Queen Elizabeth Hospital (QEH) is a government hospital in Blantyre Malawi. It is the largest hospital in Malawi and severs the center of the country. It is also the only hospital in Malawi that is dedicated to medical education. I had the wonderful opportunity to spend my elective time as a resident at QEH where I worked alongside residents from Malawi.
A typical day begins at 0730 where morning rounds take place. Medical students, interns, residents and attendings are present. The obstetric, gynecologic and oncology cases from the previous day were discussed. The hospital is largely run by the resident service and the morning report serves as a place for the attendings to teach the residents how they might have managed the cases differently. Typically this lasts for a few hours and is followed by medical student presentations that they have been assigned for the week. It was very impressive that…
despite the lack of resources that the doctors were update on the literature and the way things are taught in the western world. I spent a lot of my day supervising and teaching the interns about patient management and guiding them through surgeries. A typical day last until 1800 to 1900.
Typically after morning rounds the teams are separated into OB, clinic and gyn. Many patients are seen on GYN rounds. Patients often travel from very far to be seen at the hospital, occasional patients do not have the money to return immediately to their home. Patients will stay in the hospital days to weeks until their surgery date could be scheduled. Often patients families would stay in the hospital with them cooking them meals, washing their clothes and keeping the company. The attending, the residents and medical students would spend time at bedside with each patient and this was often the time for more medical education.
The surgery schedule was often limited by anesthesia availability, having clean instruments gowns and running water. Often times there was water shut offs in the hospital so there were spare buckets of water to use to wash hands prior to surgery. All surgeries were done with laparotomy. I got the experience to perform more open surgical cases than I had previous experience with this was an educational highlight of the trip. The residents were so well trained in open surgery they could easily guided me through almost any surgery.

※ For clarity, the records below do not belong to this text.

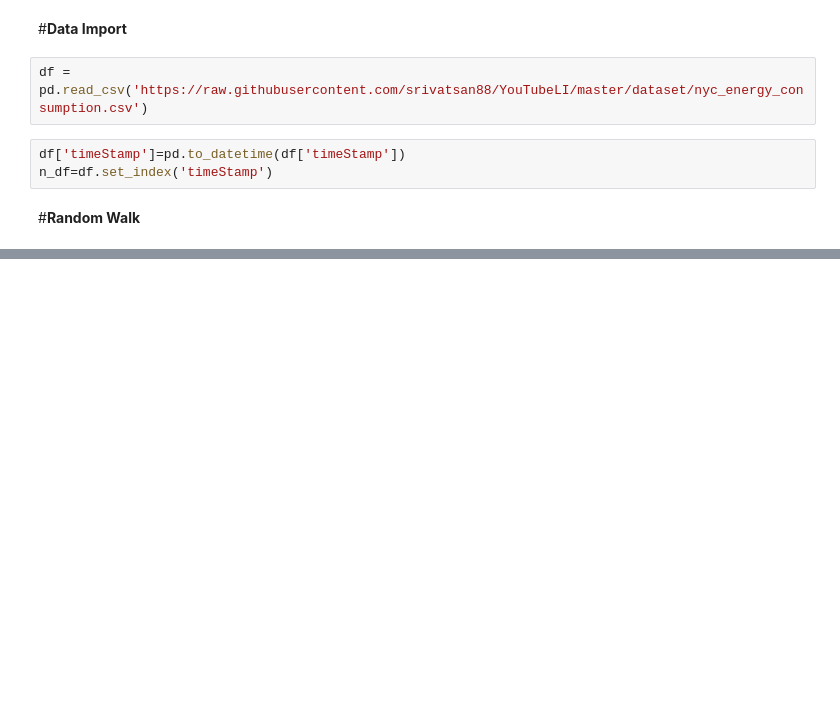
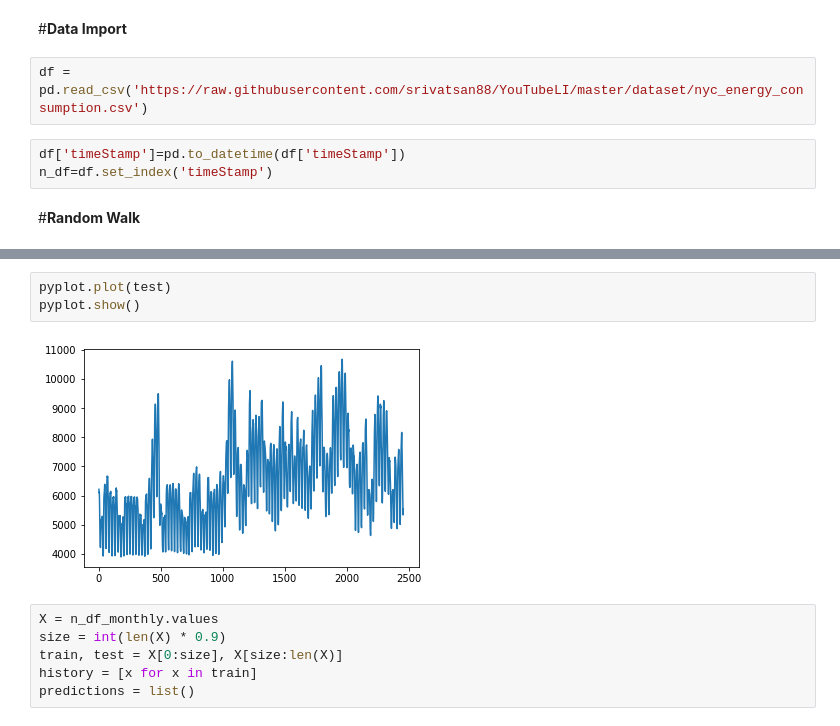
Before and after one commit to achaudhury7378/TimeSeiresApplications, a Jupyter notebook: Time_Seiers_models.ipynb, the cells around one changed output, grey strips where cells are left out. Drawn from its saved outputs; the diff is of its cells as text; blank space fills up the shorter version.

```diff
--- a/Time_Seiers_models.ipynb
+++ b/Time_Seiers_models.ipynb
@@ -27,0 +80,11 @@ pyplot.show()
+# %%
+pyplot.plot(test)
+pyplot.show()
+# %% [output]
+[figure, added]
+# %%
+X = n_df_monthly.values
+size = int(len(X) * 0.9)
+train, test = X[0:size], X[size:len(X)]
+history = [x for x in train]
+predictions = list()
```
Also changed, not shown: parts of 8 cells of this notebook.
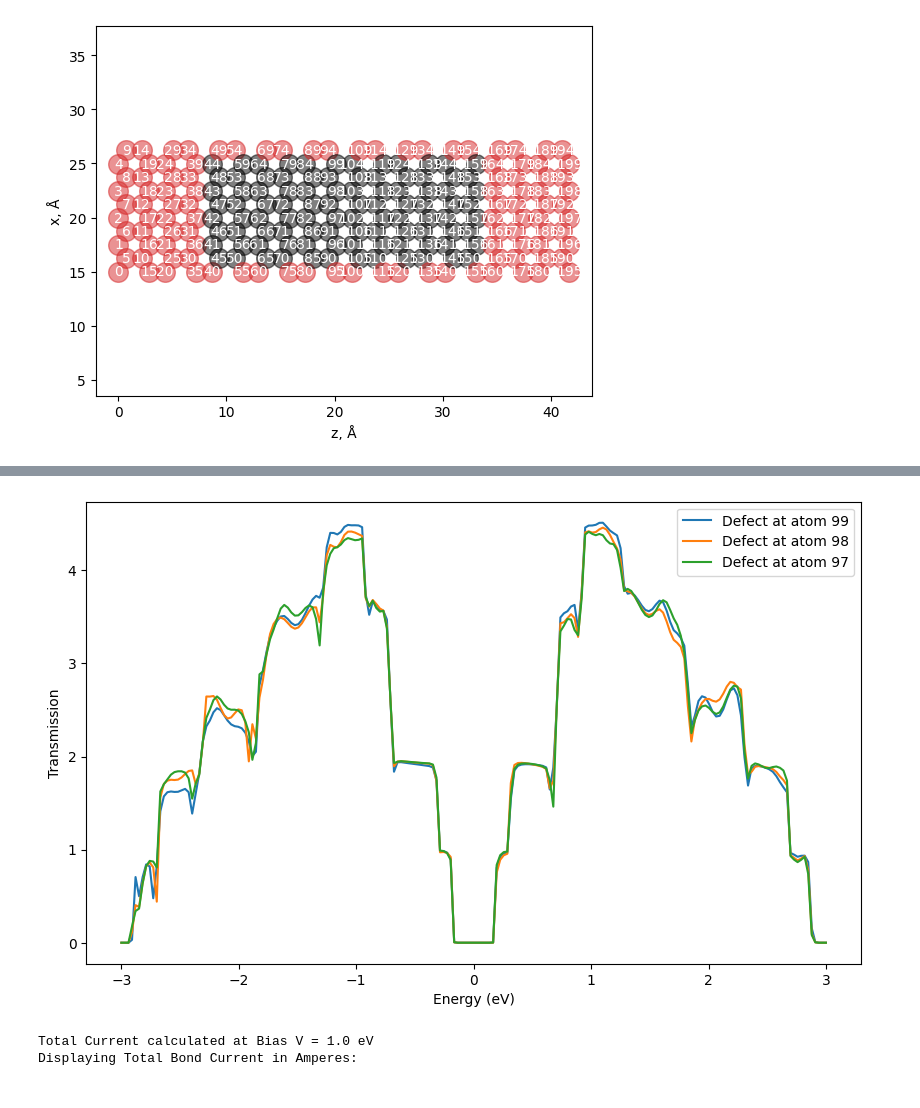
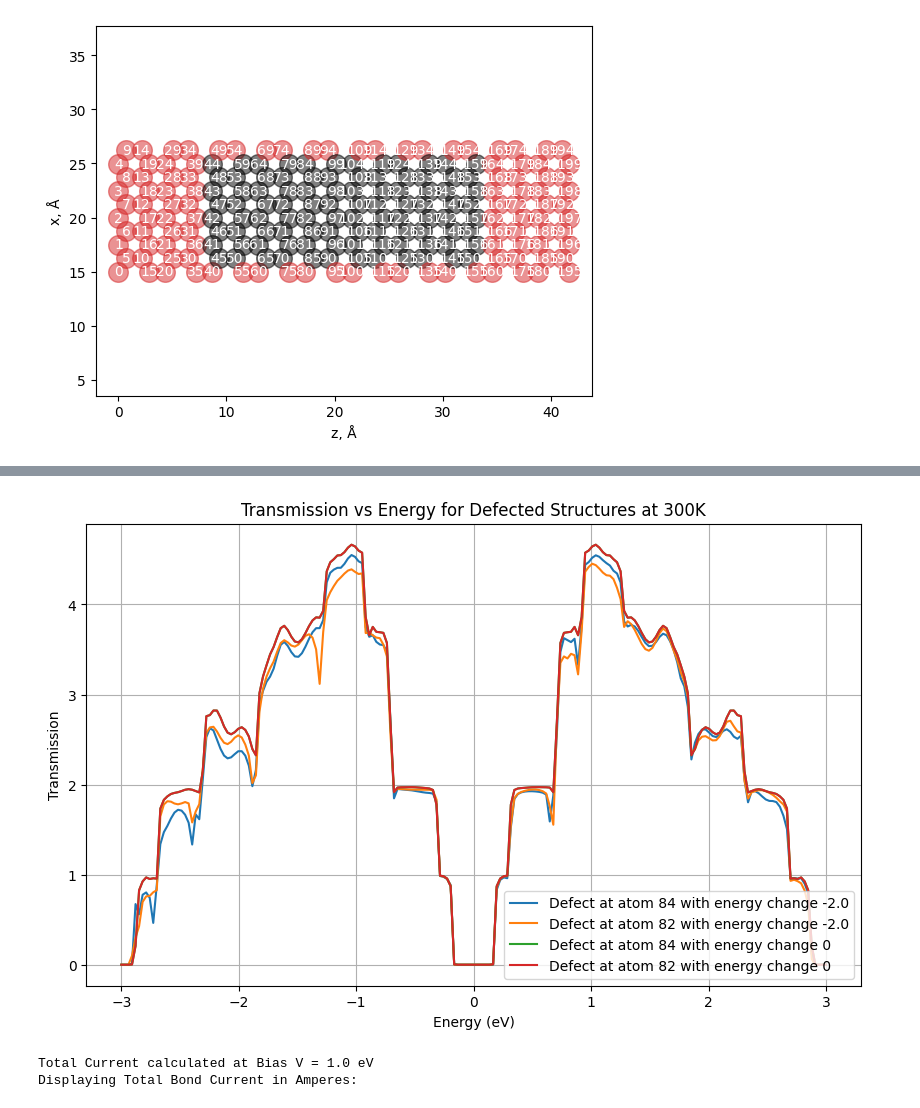
Before and after one commit to UlrikTJ/TemperatureDependantTransport, a Jupyter notebook: Temp_dep_defect_transport.ipynb, the cells around one changed output, grey strips where cells are left out. Saved outputs shown, nothing was run; the diff lists cells and outputs as text; code cells hidden in the pictures.

```diff
--- a/Temp_dep_defect_transport.ipynb
+++ b/Temp_dep_defect_transport.ipynb
@@ -411,10 +411,12 @@ md_traj = read(xyz_file, index=":") # Load trajectory from xyz
 # %%
 # --- Run the calculation ---
 # Use every 2nd frame for speed
-rad = md_traj[:]
+rad = md_traj[400:600:2]
 sig_L_list, g_suf_L_list = precompute_self_energies(energy_range, H_L, t_L, eta=0.0001)
 sig_R_list, g_suf_R_list = precompute_self_energies(energy_range, H_R, t_R, eta=0.0001)
-list_defected = [99, 98, 97]
+# list_defected = [84, 83, 82]
+list_defected = [84, 82, 84, 82]
+energy_change = [-2.0, -2.0, 0, 0]
 avg_list_defected = []
 
 # Define output directory
@@ -430,8 +432,8 @@ if not osp.exists(output_dir):
         # Let's stick to current directory relative if not found.
         os.makedirs(output_dir, exist_ok=True)
 
-for i in list_defected:
-    filename = osp.join(output_dir, f"Defected_tranmission_atom_{i}.csv")
+for i, e_change in zip(list_defected, energy_change):
+    filename = osp.join(output_dir, f"Defected_tranmission_atom_{i}_with_energy_change_{e_change}.csv")
     recalculate = True
 
     if osp.exists(filename):
@@ -447,10 +449,10 @@ for i in list_defected:
              print(f"Error loading file: {e}. Proceeding to recalculate.")
 
     if recalculate:
-        print(f"Calculating transmission for defect at atom {i}...")
+        print(f"Calculating transmission for defect at atom {i} with energy change {e_change}...")
         # Parallel calculation using the new defected function
         results_defected = Parallel(n_jobs=-1)(
-            delayed(process_frame_defected)(frame, energy_range, sig_L_list, sig_R_list, 0.0001, [i], [-2.0])
+            delayed(process_frame_defected)(frame, energy_range, sig_L_list, sig_R_list, 0.0001, [i], e_change)
             for frame in tqdm(rad))
         trans_list = results_defected
         avg_trans_defected = np.mean(trans_list, axis=0)
@@ -474,29 +472,33 @@ File Defected_tranmission_data\Defected_tranmission_atom_97.csv exists. Loading
 # %%
 #Load data
 data = []
 
 # Re-determine directory logic or reuse logic if running cells sequentially
 output_dir = "Defected_tranmission_data"
 if not osp.exists(output_dir):
     potential_sub = osp.join("TemperatureDependantTransport", "Defected_tranmission_data")
     if osp.exists(potential_sub):
         output_dir = potential_sub
 
-for i in list_defected:
+for i, e_change in zip(list_defected, energy_change):
     # Skip the header row using skiprows=1
-    filepath = osp.join(output_dir, f"Defected_tranmission_atom_{i}.csv")
+    filepath = osp.join(output_dir, f"Defected_tranmission_atom_{i}_with_energy_change_{e_change}.csv")
     data.append(np.loadtxt(filepath, delimiter=',', skiprows=1))
 fig, ax = plt.subplots(figsize=(10, 6))
 for i in range(len(data)):
     energy = data[i][:, 0]
     transmission = data[i][:, 1]
-    ax.plot(energy, transmission, label='Defect at atom {}'.format(list_defected[i]))
+    ax.plot(energy, transmission, label='Defect at atom {} with energy change {}'.format(list_defected[i], energy_change[i]))
+# ax.plot(energy, trans_val_perfect, 'k--', label='Pristine Structure')
 ax.set_xlabel('Energy (eV)')
 ax.set_ylabel('Transmission')
+temp = 300
+ax.set_title(f'Transmission vs Energy for Defected Structures at {temp}K')
+ax.grid()
 ax.legend()
 plt.show()
 # %% [output]
-[figure, old version]
+[figure, new version]
 # %%
 
 #Calculate current
```
Also changed, not shown: parts of 5 cells of this notebook, 18 other files.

I was involved in hysterectomy, oophorectomies, and ectopic pregnancies to name a few. However the drawback of so many open surgeries in less than sterile conditions were many patients returned with postoperative wound infections and intra-abdominal abscess. It became all too common to take patient back for a second surgery where we would wash out their abdomen and find lots of malodorous pus that required evacuation. This was another important skill that I learnt.
The labor ward was very busy with majority of deliveries being performed by midwives. A typically day included 30-40 deliveries. Often times these patients have been laboring at home or at community hospital for 3-5 days before they present to Queens Elizabeth. This meant that many patients presented in sepsis, severe preeclampsia or with fetal demises. Patient’s labors were managed with intermittent auscultation. There was the possibility for forceps or vacuum use for assisted deliveries but the instruments were not always readily available to use. The indications for cesarean section were many, and were often very different than we currently practice in the United States. They explained to me that their operating rooms are so busy they take a more conservative approach to managing labor. Unfortunately due to resources, education and the lack of prenatal care the mortality rate of neonates often approached up to 20 percent.
My time at Queens Elizabeth was an excellent educational experience. I was very impressed by the dedication to education, the improvisation in a resource limiting situation and the surgical skills of the residents. It was a great way to learn about a new culture, learn different surgical techniques and learn to practice medicine in a resource poor setting.